Zoo Babies: Winter 2018 »
Check out the cutest newborns from zoos around the country and learn where you can see them.
Check out the cutest newborns from zoos around the country and learn where you can see them.
From vacation ideas to gardening preparation, check out our September checklist to enjoy the rest of summer and get ready for fall.
From household hazards to insurance, here is a roundup of our best tips for ensuring your pet's safety.
Would NEVER recommend this place. I have had 30+ years dealing with different vets, had numerous dogs. They should be ashamed of themselves, especially Dr. Hassinger, one of the owners. I had a $10,000 experience here. won t go into all the details here. Feel free to e-mail me and I will. Simply stated, my estimated costs finally were billed at THOUSANDS above. I had to pay the bill before I was allowed to take my dog home, and then he died 3 hours later. When I called and asked to speak with Dr. Hassinger to discuss all my concerns about extremely poor treatment received at this clinic, he refused to speak with me and filtered me through their admin manager. I even tried writing him a certified letter. Still refused to speak with me. It s ultimately all about money here. My credit card company agreed and refunded over $2500. UNETHICAL, IMMORAL AND SHAMEFUL! It s been a year since I have even been able to write this review, it was so painful. Shame on you, Dr. Hassinger and Northeast Veterinary!Do yourself a favor, and in an emergency, make the drive to the clinic in S. Abington. Stellar service and compassion there....world s apart from the treatment your beloved pet will receive here.btw, I have proof in writing from my credit card company of the $2,732.14 REFUNDED to me! Email me and I can provide proof and tell you more about all the lies and shortcomings. Northeast can TRY to tell a good story and it's a shame that it's left up to office staff to handle and not the doctors who are actually charged with the care of our beloved pets.

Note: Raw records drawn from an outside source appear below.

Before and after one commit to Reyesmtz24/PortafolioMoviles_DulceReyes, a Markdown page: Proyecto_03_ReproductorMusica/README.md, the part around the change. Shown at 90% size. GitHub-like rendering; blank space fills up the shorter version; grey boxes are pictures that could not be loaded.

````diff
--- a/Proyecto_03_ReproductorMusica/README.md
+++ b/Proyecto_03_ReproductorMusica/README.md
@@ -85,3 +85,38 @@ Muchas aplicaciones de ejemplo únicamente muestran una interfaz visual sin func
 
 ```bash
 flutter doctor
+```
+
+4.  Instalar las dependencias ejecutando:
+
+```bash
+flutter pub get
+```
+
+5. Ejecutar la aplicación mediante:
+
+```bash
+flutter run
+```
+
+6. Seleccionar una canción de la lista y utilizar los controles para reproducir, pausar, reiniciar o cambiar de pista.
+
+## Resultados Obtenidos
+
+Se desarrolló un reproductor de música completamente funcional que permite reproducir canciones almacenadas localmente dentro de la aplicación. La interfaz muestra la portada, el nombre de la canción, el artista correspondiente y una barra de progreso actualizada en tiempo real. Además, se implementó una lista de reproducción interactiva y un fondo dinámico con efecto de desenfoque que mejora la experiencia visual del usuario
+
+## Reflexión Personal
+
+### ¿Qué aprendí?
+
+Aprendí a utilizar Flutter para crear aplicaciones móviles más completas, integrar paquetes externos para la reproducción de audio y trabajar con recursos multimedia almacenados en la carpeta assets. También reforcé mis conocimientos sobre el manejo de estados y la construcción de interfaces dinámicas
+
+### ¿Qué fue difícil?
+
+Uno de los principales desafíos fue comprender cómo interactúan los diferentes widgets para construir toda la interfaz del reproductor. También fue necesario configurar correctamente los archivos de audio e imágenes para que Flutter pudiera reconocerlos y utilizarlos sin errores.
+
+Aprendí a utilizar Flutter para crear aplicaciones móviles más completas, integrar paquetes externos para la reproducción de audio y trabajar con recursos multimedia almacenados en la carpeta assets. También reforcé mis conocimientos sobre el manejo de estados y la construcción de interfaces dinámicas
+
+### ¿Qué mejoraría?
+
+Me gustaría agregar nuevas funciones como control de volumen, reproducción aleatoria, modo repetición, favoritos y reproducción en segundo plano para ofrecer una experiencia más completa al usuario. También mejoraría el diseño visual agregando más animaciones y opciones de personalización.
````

administration was a big help thank you for that
Horrible, unprofessional, insensitive I paid 150 and within 5 minutes i was out of there. They handled my dog like a rag doll and hurt my dog moving her in ways that her body isnt designed to do and she cried in a way i never heard. He then warned me he was going to do something else and that she will feel more pain and she might bite him. My dog never bite no one. He is lucky i didnt twist his neck instead I cursed him out and got the hell out of there. I would drive around the world for my dog to get proper treatment. They should be closed and loss any certification or degrees these jokers have.
Can I give this place 0 stars? I took my dog here with what seemed like an emergency to me. The "vet", who appeared to be about 19 years old, told me she didn't know what was wrong with him--but didn't believe it was an emergency. If you don't know what it is how are you to rule out that it may in fact be an emergency? Everything she told me was followed by a contradictory statement, "well it appeared to be this, but it may not have been" and "it looked like bacteria under the microscope, but it may not have been." I was absolutely disgusted by the lack of answers and compassion from this place. $300 later and literally NO more information than what I walked in with. If you want to spend a lot of money and get no answers or help for your animals--definitely go here, otherwise find somewhere else.
My dog Nemo had two surgeries performed by Dr. Hassinger. He did a fantastic job with each surgery. If it's the cost that turns people off, I must say you only get what you pay for.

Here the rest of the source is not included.